Activity
Read the data below. Every line holding the string "DONE" must be copied.

Modification records:

----

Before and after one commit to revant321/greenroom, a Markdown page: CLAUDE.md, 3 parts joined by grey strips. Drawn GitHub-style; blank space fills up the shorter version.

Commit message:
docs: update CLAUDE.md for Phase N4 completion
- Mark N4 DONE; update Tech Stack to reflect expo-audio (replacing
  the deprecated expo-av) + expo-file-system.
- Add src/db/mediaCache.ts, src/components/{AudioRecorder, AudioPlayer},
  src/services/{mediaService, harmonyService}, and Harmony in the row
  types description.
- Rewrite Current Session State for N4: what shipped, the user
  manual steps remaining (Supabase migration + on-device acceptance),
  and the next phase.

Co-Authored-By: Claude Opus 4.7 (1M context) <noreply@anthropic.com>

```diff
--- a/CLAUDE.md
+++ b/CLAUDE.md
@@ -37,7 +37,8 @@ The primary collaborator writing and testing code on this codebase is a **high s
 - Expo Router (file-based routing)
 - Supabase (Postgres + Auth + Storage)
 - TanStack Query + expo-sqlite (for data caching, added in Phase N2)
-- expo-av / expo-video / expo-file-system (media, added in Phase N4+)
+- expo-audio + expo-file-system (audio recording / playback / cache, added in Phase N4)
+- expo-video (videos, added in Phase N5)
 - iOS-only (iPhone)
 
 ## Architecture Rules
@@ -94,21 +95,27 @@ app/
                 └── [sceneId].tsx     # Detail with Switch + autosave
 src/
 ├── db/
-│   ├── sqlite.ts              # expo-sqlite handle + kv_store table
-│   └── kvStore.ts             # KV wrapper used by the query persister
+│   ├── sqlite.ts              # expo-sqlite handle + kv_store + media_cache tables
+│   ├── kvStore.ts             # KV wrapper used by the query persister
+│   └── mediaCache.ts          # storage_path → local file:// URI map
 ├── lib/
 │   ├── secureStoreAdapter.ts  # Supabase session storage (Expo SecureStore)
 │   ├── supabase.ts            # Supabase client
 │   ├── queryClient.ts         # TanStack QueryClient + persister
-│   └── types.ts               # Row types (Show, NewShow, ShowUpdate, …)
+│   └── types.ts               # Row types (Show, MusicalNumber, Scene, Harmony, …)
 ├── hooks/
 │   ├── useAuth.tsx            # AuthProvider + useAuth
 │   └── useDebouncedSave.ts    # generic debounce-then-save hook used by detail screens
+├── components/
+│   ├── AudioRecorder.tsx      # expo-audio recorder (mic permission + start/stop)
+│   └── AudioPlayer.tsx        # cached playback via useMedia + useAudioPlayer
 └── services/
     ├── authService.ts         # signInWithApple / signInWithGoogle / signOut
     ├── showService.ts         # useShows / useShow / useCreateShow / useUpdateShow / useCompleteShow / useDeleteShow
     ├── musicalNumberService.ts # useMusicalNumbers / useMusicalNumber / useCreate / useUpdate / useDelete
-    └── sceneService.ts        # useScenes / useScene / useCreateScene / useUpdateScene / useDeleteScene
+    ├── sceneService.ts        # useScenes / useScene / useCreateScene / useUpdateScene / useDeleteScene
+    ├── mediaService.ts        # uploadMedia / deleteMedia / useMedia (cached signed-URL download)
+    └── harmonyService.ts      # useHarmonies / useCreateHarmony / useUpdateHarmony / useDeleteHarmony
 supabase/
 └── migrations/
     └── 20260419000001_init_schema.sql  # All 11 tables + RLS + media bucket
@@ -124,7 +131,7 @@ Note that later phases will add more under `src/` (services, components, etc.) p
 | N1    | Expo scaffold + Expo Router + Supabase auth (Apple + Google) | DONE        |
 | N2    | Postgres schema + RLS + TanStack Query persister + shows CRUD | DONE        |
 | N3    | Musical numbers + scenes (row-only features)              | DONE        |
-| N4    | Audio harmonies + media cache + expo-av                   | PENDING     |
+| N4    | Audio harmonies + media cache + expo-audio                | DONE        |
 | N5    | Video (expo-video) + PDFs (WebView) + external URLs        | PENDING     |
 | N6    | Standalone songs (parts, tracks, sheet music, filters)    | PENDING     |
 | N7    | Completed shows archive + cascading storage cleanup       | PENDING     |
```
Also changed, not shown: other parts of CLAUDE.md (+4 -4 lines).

----

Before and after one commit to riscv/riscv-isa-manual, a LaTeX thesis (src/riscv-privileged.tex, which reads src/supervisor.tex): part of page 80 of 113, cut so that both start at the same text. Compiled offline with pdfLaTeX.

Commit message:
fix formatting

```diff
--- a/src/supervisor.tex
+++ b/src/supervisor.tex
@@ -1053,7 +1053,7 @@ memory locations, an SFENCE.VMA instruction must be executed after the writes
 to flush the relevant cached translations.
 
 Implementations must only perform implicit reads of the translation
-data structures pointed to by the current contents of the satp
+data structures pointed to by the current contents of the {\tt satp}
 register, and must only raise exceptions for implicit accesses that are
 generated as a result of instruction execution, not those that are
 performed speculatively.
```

----

Task solution
- Mark N4 DONE; update Tech Stack to reflect expo-audio (replacing
 | N1    | Expo scaffold + Expo Router + Supabase auth (Apple + Google) | DONE        |
 | N2    | Postgres schema + RLS + TanStack Query persister + shows CRUD | DONE        |
 | N3    | Musical numbers + scenes (row-only features)              | DONE        |
+| N4    | Audio harmonies + media cache + expo-audio                | DONE        |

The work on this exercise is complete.